Accessibility links

Breaking News

Macron Wants G20 To Pressure Taliban On Women’s Rights

French President Emmanuel Macron. (file photo)

French President Emmanuel Macron says he wants the Group of 20 (G20) major economies to set conditions for recognizing the Taliban-led government, including ensuring women’s and girls' rights are protected.

After it toppled the internationally recognized government in Kabul in mid-August, the hard-line group suggested it was now more moderate than during its brutal rule on Afghanistan from 1996 to 2001, but the Taliban-led, all-male government has rolled back the rights of girls and women in recent weeks.

Girls have been excluded from returning to secondary schools and the vast majority of women have been ordered not to return to work.

Speaking to France-Inter radio on October 5 ahead of an extraordinary G20 summit on Afghanistan late this month in Rome, Macron said global powers should tell the Taliban: “You must absolutely give young girls in your country a future, and that is one of the things that we will look at before recognizing you.”

Another condition for recognition should be that the Taliban allow continued humanitarian operations and refuse to cooperate with “Islamist terrorist groups” in the region, the French president said.

Macron said it shouldn't be only Western powers setting such conditions but they should also “convince regional powers, powers that don’t necessarily have the same values as we do on all issues, to act together.”

At a meeting of G20 ministers on the sidelines of the UN General Assembly in New York last month, Chinese Foreign Minister Wang Yi urged his counterparts to unfreeze Afghanistan’s foreign assets and stop exerting “political pressure” on the Taliban.

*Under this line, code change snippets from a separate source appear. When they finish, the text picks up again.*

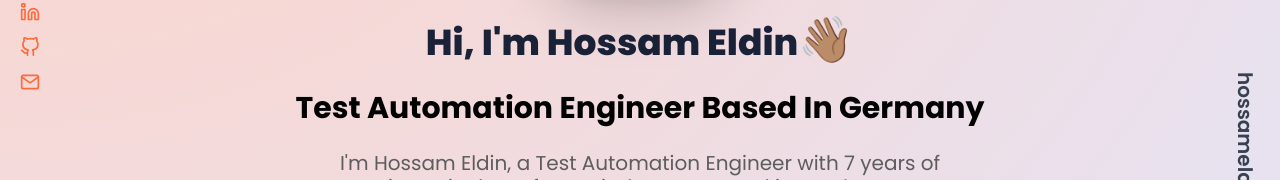
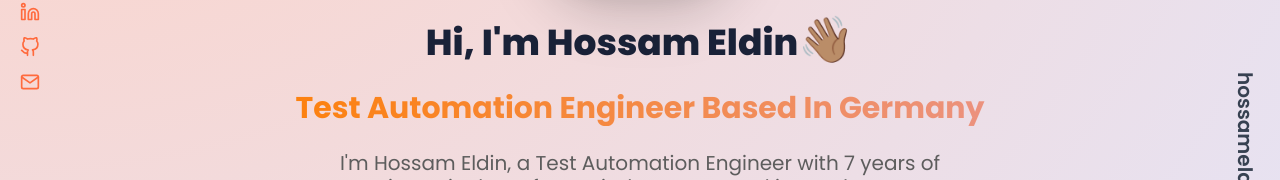
Before and after one commit to hossameldinmohamed/portfolio-site, a React (Vite) app: page / in a window 1280 px wide. Shown: the part 328-508 px from the top of the page. Built offline with nearby package versions, Linux system fonts and the light colour scheme.

Commit message:
Update HeaderIntro.tsx

```diff
--- a/src/components/HeaderIntro.tsx
+++ b/src/components/HeaderIntro.tsx
@@ -6,6 +6,14 @@ import { useSectionInView } from "../assets/lib/hooks";
 import { useActiveSectionContext } from "../context/active-section-context";
 import { useLanguage } from "../context/language-context";
 import { BsMouse } from "react-icons/bs";
+
+// Add this style once at the root of your component file, outside the main function
+const gradientAnimationStyles = `
+@keyframes moveGradient {
+  0% { background-position: 0% 50%; }
+  50% { background-position: 100% 50%; }
+  100% { background-position: 0% 50%; }
+}`;
 
 const HeaderIntro: React.FC = () => {
   const { language } = useLanguage();
@@ -18,6 +26,11 @@ const HeaderIntro: React.FC = () => {
       ref={ref}
       id="home"
     >
+      {/* Add the gradient animation styles */}
+      <style>
+        {gradientAnimationStyles}
+      </style>
+
       <RadialGradient scale="scale-y-125" opacity="opacity-30" />
 
       <img
@@ -31,9 +44,23 @@ const HeaderIntro: React.FC = () => {
           : headerIntroData.title.en}
         <span className="wave text-7xl">&#128075;&#127997;</span>
       </h1>
-      <h2>
-          {language === "DE" ? headerIntroData.subtitle.de : headerIntroData.subtitle.en}
-</h2>            <p className="w-1/2 text-center max-lg:hidden">
+
+      {/* Subtitle with animated gradient */}
+      <h2
+        style={{
+          background: "linear-gradient(270deg, #CC6600, #DDA0DD, #FF7F00)",
+          backgroundSize: "400% 400%",
+          backgroundClip: "text",
+          color: "transparent",
+          animation: "moveGradient 8s ease infinite",
+          display: "inline-block",
+          fontWeight: "bold",
+        }}
+      >
+        {language === "DE" ? headerIntroData.subtitle.de : headerIntroData.subtitle.en}
+      </h2>
+
+      <p className="w-1/2 text-center max-lg:hidden">
         {language === "DE"
           ? headerIntroData.description.de
           : headerIntroData.description.en}
```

The G20 comprises Argentina, Australia, Brazil, Canada, China, the European Union, France, Germany, India, Indonesia, Italy, Japan, Mexico, Russia, Saudi Arabia, South Africa, South Korea, Turkey, the United Kingdom, and the United States.

With reporting by AP
  • 16x9 Image


    RFE/RL journalists report the news in 27 languages in 23 countries where a free press is banned by the government or not fully established. We provide what many people cannot get locally: uncensored news, responsible discussion, and open debate.